Rotary-screw compressors can be used in the same industries as piston compressors. In many cases, they replace them because of their higher capacity and the fact that they can deliver a constant air flow. Some industries specifically require a constant air flow, like the:
Both the piston compressor and rotary-screw compressor come in an oil-free and oil-lubricated version. In the latter, oil is mostly used to lubricate, seal and cool the compressed air. In oil-free air compressors, the same is achieved through different means, for instance pre-lubricated cylinders and an intercooler.
It is important to first figure out the exact process the air compressor will be used for. In some applications, even the slightest risk of contamination is not to be taken. For instance:
In these industries, oil-free air compressors offer an elegant solution. They weigh less and there is obviously no contamination risk.
However, in some - smaller - processes, oil contamination is not an immediate issue. It might be wise to make use of an oil-lubricated air compressor, since they have less maintenance requirements, have a longer life span and produce less noise or heat.
Whether you need oil-free or lubricated compressors depends heavily on your needs and sector.
As you can see, the most obvious difference between both types of compressors is that rotary screw compressors can deliver a continuous airflow, while piston compressors cannot. But if you don’t need a continuous flow of compressed air, you might still be faced with the question: ‘What type do I choose?’. Everything depends on the volume capacity, maintenance and noise requirements that are integral to your industry. MARK helps you find the right compressor for your specific goals.
What type of air compressor you need, depends on a number of factors. Generally speaking, the following applies per sector:
The size is definitely a determining factor in choosing an air compressor. If it’s too small, you’ll waste time while waiting for the right pressure. If it’s too big you’ll waste your resources and won’t be able to move it around when necessary.
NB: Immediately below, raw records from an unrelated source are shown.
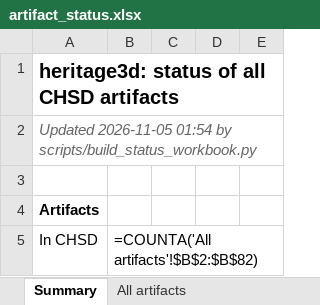
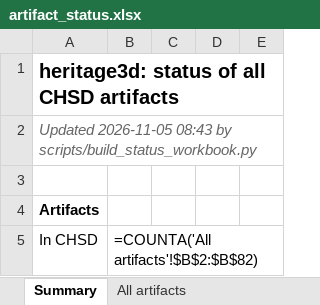
Before and after one commit to ayaan-goel/heritage3d, an Excel workbook: experiments/results/artifact_status.xlsx, sheet Summary, drawn as a sheet; only a part is shown; values as stored, in another font and other column widths than the file's, no borders; formulas without a stored value are shown as written; the diff names each change by its address in the sheet, - before the commit and + after, or states it on an @@ line.

```diff
--- a/experiments/results/artifact_status.xlsx (sheet Summary)
+++ b/experiments/results/artifact_status.xlsx (sheet Summary)
-A2: Updated 2026-11-05 01:54 by scripts/build_status_workbook.py
+A2: Updated 2026-11-05 08:43 by scripts/build_status_workbook.py
```
Also changed, not shown: sheet All artifacts, 42 other files.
Size can mean two things: mainly the actual size of the system (the physical size) and install size (measured in horsepower).